Trump, Merkel Discussed NATO, Mideast in First Phone CallBy
President accepts invitation to July’s G-20 summit in Hamburg
Talk comes on day Trump speaking with Putin, other leaders
Donald Trump and German Chancellor Angela Merkel discussed issues ranging from NATO to Russia to the situation in the Middle East during a 45-minute telephone call on Saturday, their first since the Republican’s inauguration.
The conversation affirmed the importance of close German-American cooperation to each country’s security, the White House said in a statement on the call. Trump accepted Merkel’s invitation to attend the G-20 summit in Hamburg in July and said he looked forward to hosting the chancellor in Washington soon.
The talk between the two leaders came an hour before Trump, Vice President Mike Pence and other top White House officials spoke with Russian President Vladimir Putin. Trump spoke later with French President Francois Hollande.
Merkel has pushed the U.S. to maintain sanctions on Russia over its incursion into Ukraine, and has denounced the Russian leader for his support of Syrian leader Bashar al-Assad amid that country’s bloody civil war.
Trump, however, has floated the idea of lifting penalties imposed over Russia’s seizure of Crimea in exchange for a nuclear weapons pact or help fighting terrorist groups like Islamic State. On Friday, the U.S. president said during a press conference with British Prime Minister Theresa May that it was “very early” to consider lifting the sanctions.

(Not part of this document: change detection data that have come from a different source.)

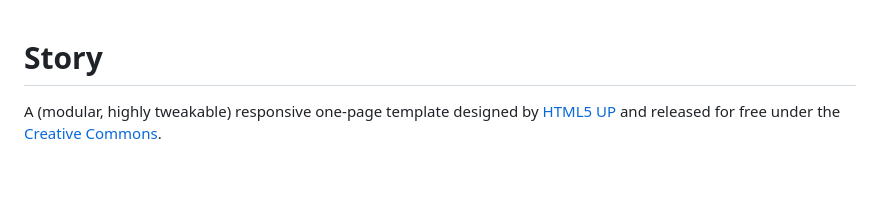
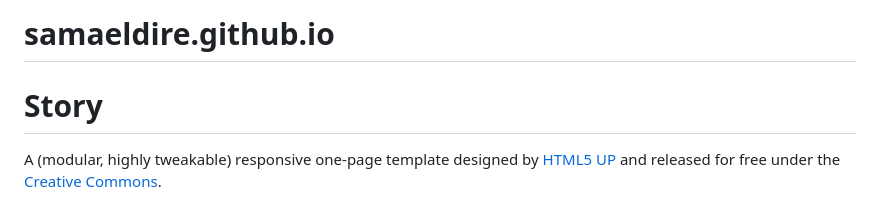
Before and after one commit to samaeldire/samaeldire.github.io, a Markdown page: README.md, the part around the change. Drawn GitHub-style; blank space fills up the shorter version.

```diff
--- a/README.md
+++ b/README.md
@@ -1,4 +1,4 @@
-
+# samaeldire.github.io
 <html>
 	<head>
 		<title>Story by HTML5 UP</title>
```
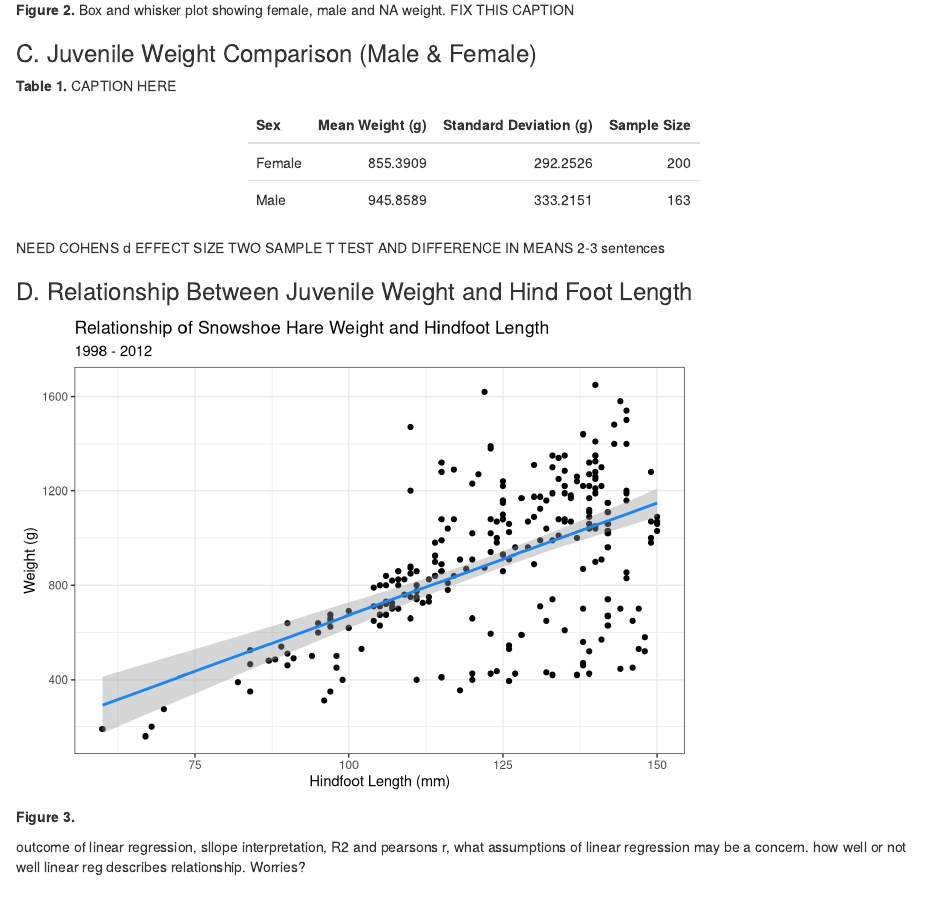
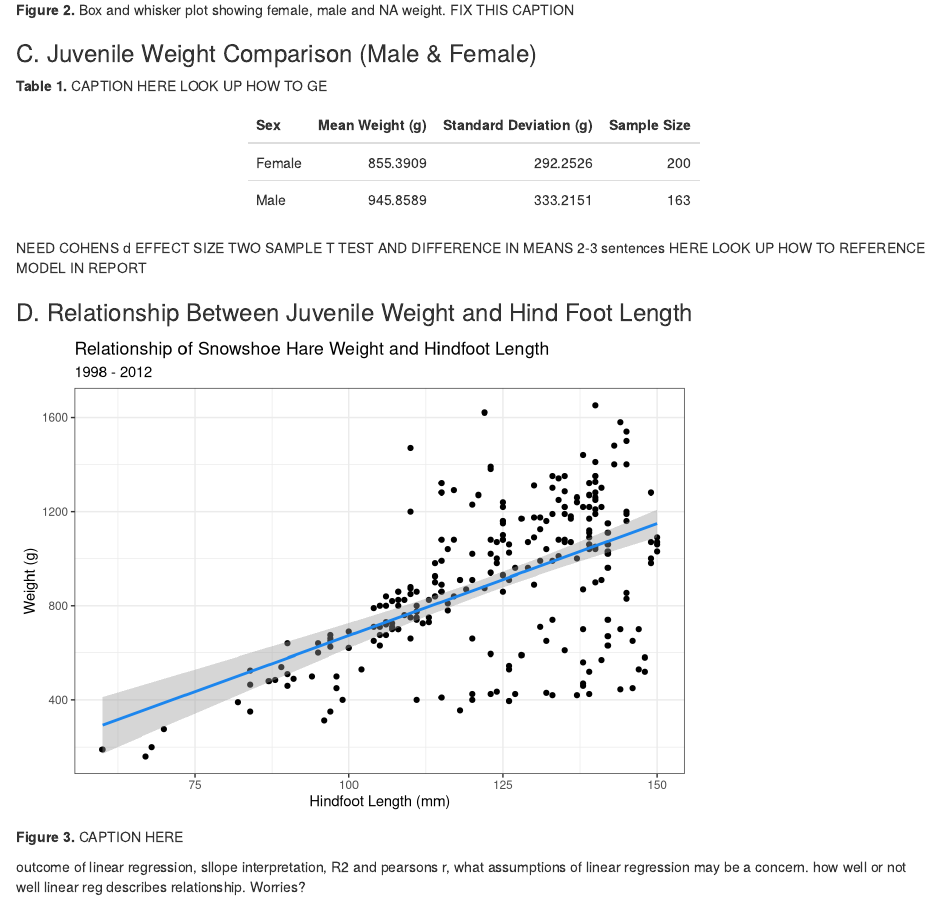
Before and after one commit to anakunz/a4-task-2-anastasiakunz, an R Markdown document (src/a4_task_2_anastasiakunz.Rmd): the page in a window 1100 px wide, from 1680 px down. Rendered offline with R 4.5, knitr and Pandoc, with nearby package versions; some code elsewhere in the file could not run offline.

Commit message:
minor updates

````diff
--- a/src/a4_task_2_anastasiakunz.Rmd
+++ b/src/a4_task_2_anastasiakunz.Rmd
@@ -95,7 +95,7 @@ ggplot(juvenile_hare_weight, aes(x = sex, y = weight))+
 
 ### C. Juvenile Weight Comparison (Male & Female)
 
-**Table 1.**  CAPTION HERE
+**Table 1.**  CAPTION HERE LOOK UP HOW TO GE
 ```{r}
 #compare mean weights for juvenile male and female hares in the study: table with mean stdev and sample size
 mf_hare_weight<- juvenile_hare_weight %>%
@@ -115,7 +115,7 @@ mf_hare_weight %>%
 
 ```
 
-NEED COHENS d EFFECT SIZE TWO SAMPLE T TEST AND DIFFERENCE IN MEANS 2-3 sentences
+
 
 ```{r}
 # T-Test Code
@@ -158,10 +159,10 @@ f_weight_sd <- sd(f_hare)
 hare_effsize <- cohen.d(m_hare, f_hare)
 
 ```
-
+NEED COHENS d EFFECT SIZE TWO SAMPLE T TEST AND DIFFERENCE IN MEANS 2-3 sentences HERE
+LOOK UP HOW TO REFERENCE MODEL IN REPORT
 
 ### D. Relationship Between Juvenile Weight and Hind Foot Length
-
 
 ```{r}
 ggplot(juvenile_hare_weight, aes(x = hindft, y = weight))+
@@ -176,7 +177,7 @@ ggplot(juvenile_hare_weight, aes(x = hindft, y = weight))+
   )
 ```
 
-**Figure 3.**
+**Figure 3.** CAPTION HERE
 
 outcome of linear regression, sllope interpretation, R2 and pearsons r, what assumptions of linear regression may be a concern. how well or not well linear reg describes relationship. Worries?
 
````
Also changed, not shown: src/a4_task_2_anastasiakunz.html, src/a4_task_2_anastasiakunz.Rmd (1 more changed lines).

The conversation also comes a day after Trump halted the U.S. refugee program and suspended all immigration from seven predominantly Muslim countries. In the hours after the presidential edict many airports imposed blanket bans on U.S. travel for citizens of Iran, Iraq, Libya, Somalia, Sudan, Syria and Yemen.
Germany has accepted 1.1 million refugees over the past year, according to its government, straining resources and Merkel’s political capital. But the German leader has said the open-door policy is in keeping with her country’s humanitarian values.
In an interview with the Times of London earlier this month, Trump said that while he had “great respect” for Merkel, she had made “one catastrophic mistake” by allowing the entry by those fleeing war-torn countries in the Middle East.
“That was taking all of these illegals,” Trump said. “Taking all of these people from wherever they come from. And nobody knows where they come from.”
Trump also criticized the EU as “basically a vehicle for Germany,” saying that’s why he supported the U.K.’s decision to leave the group. He also said the E.U. imposed unfair environmental standards that prevented developers from building in Europe.
And Trump has repeatedly suggested that NATO is obsolete, describing the institution as a Cold War relic that the U.S. disproportionately funds. Merkel has been a strong supporter of the group, which has deployed troops into Eastern Europe as a bulwark against Russia’s military buildup along its border.
Merkel and Trump “agreed on the NATO alliance’s fundamental importance to the broader Transatlantic relationship and its role in ensuring the peace and stability” of the North Atlantic community, the White House said. “The leaders agreed on the need to strengthen already robust cooperation in the fight against terrorism and violent extremism.”